## EXERCISE REQUIREMENTS
Leave the pictures behind and repeat all the entries exactly.

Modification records
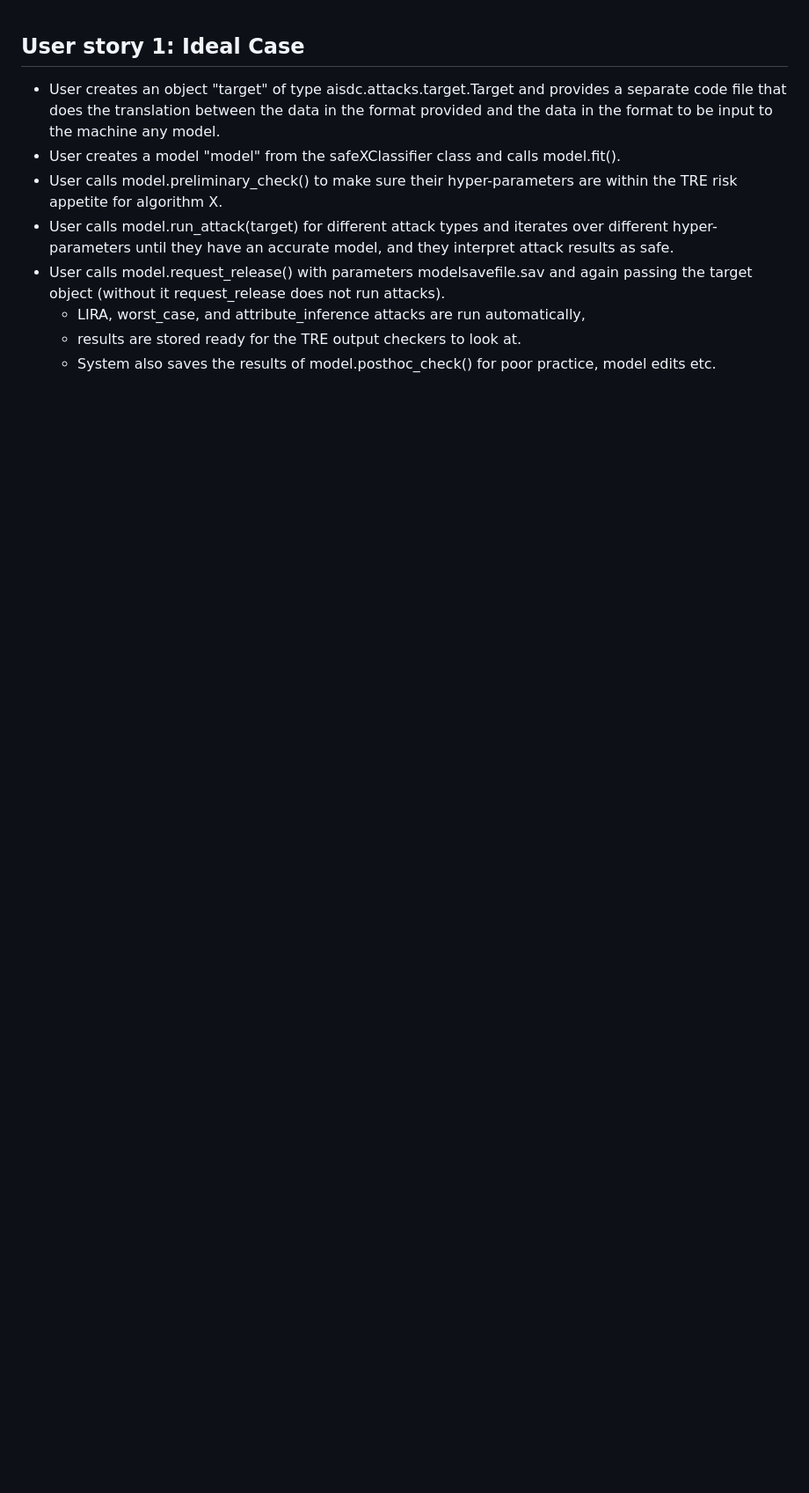
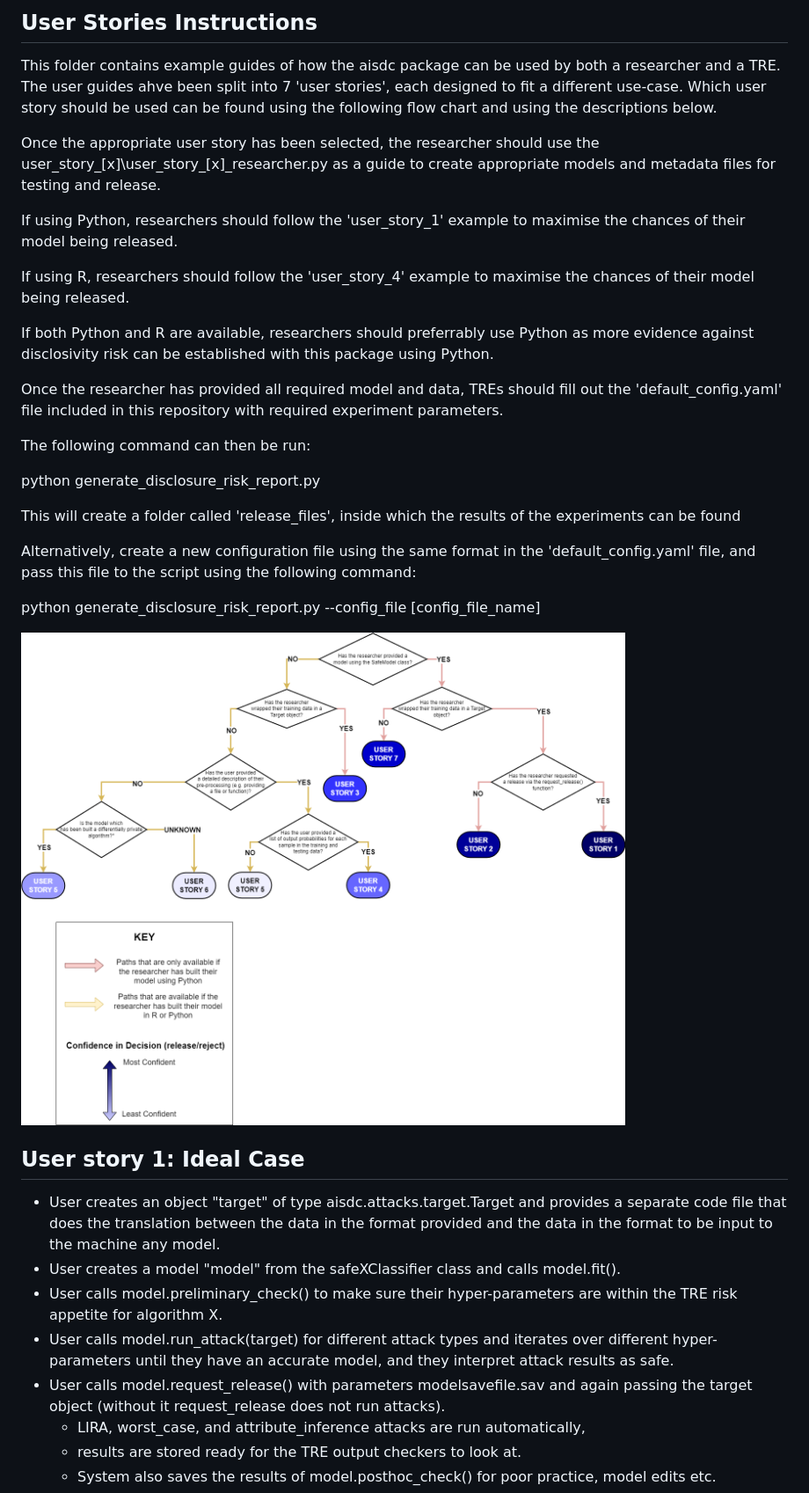
Before and after one commit to AI-SDC/SACRO-ML, a Markdown page: user_stories/README.md, the part around one of its changes. Shown at 88% size. GitHub-like rendering; pictures changed too: user_stories/user_stories_flow_chart.drawio.png (added); blank space fills up the shorter version.

Commit message:
Increasing visibilty of user stories, and fixing bux with rules.json

```diff
--- a/user_stories/README.md
+++ b/user_stories/README.md
@@ -1,3 +1,29 @@
+## User Stories Instructions
+This folder contains example guides of how the aisdc package can be used by both a researcher and a TRE. The user guides ahve been split into 7 'user stories', each designed to fit a different use-case.
+Which user story should be used can be found using the following flow chart and using the descriptions below.
+
+Once the appropriate user story has been selected, the researcher should use the user_story_[x]\user_story_[x]_researcher.py as a guide to create appropriate models and metadata files for testing and release.
+
+If using Python, researchers should follow the 'user_story_1' example to maximise the chances of their model being released.
+
+If using R, researchers should follow the 'user_story_4' example to maximise the chances of their model being released.
+
+If both Python and R are available, researchers should preferrably use Python as more evidence against disclosivity risk can be established with this package using Python.
+
+Once the researcher has provided all required model and data, TREs should fill out the 'default_config.yaml' file included in this repository with required experiment parameters.
+
+The following command can then be run:
+
+python generate_disclosure_risk_report.py
+
+This will create a folder called 'release_files', inside which the results of the experiments can be found
+
+Alternatively, create a new configuration file using the same format in the 'default_config.yaml' file, and pass this file to the script using the following command:
+
+python generate_disclosure_risk_report.py --config_file [config_file_name]
+
+![User Stories](user_stories_flow_chart.drawio.png)
+
 ## User story 1: Ideal Case
 - User creates an object "target" of type aisdc.attacks.target.Target and provides a separate code file that does the translation between the data in the format provided and the data in the format to be input to the machine any model.
 - User creates a model "model" from the safeXClassifier class and calls model.fit().
```
Also changed, not shown: other parts of user_stories/README.md (+4 -6 lines).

## ANSWER BELOW
Before and after one commit to AI-SDC/SACRO-ML, a Markdown page: user_stories/README.md, the part around one of its changes. Shown at 88% size. GitHub-like rendering; pictures changed too: user_stories/user_stories_flow_chart.drawio.png (added); blank space fills up the shorter version.

Commit message:
Increasing visibilty of user stories, and fixing bux with rules.json

```diff
--- a/user_stories/README.md
+++ b/user_stories/README.md
@@ -1,3 +1,29 @@
+## User Stories Instructions
+This folder contains example guides of how the aisdc package can be used by both a researcher and a TRE. The user guides ahve been split into 7 'user stories', each designed to fit a different use-case.
+Which user story should be used can be found using the following flow chart and using the descriptions below.
+
+Once the appropriate user story has been selected, the researcher should use the user_story_[x]\user_story_[x]_researcher.py as a guide to create appropriate models and metadata files for testing and release.
+
+If using Python, researchers should follow the 'user_story_1' example to maximise the chances of their model being released.
+
+If using R, researchers should follow the 'user_story_4' example to maximise the chances of their model being released.
+
+If both Python and R are available, researchers should preferrably use Python as more evidence against disclosivity risk can be established with this package using Python.
+
+Once the researcher has provided all required model and data, TREs should fill out the 'default_config.yaml' file included in this repository with required experiment parameters.
+
+The following command can then be run:
+
+python generate_disclosure_risk_report.py
+
+This will create a folder called 'release_files', inside which the results of the experiments can be found
+
+Alternatively, create a new configuration file using the same format in the 'default_config.yaml' file, and pass this file to the script using the following command:
+
+python generate_disclosure_risk_report.py --config_file [config_file_name]
+
+![User Stories](user_stories_flow_chart.drawio.png)
+
 ## User story 1: Ideal Case
 - User creates an object "target" of type aisdc.attacks.target.Target and provides a separate code file that does the translation between the data in the format provided and the data in the format to be input to the machine any model.
 - User creates a model "model" from the safeXClassifier class and calls model.fit().
```
Also changed, not shown: other parts of user_stories/README.md (+4 -6 lines).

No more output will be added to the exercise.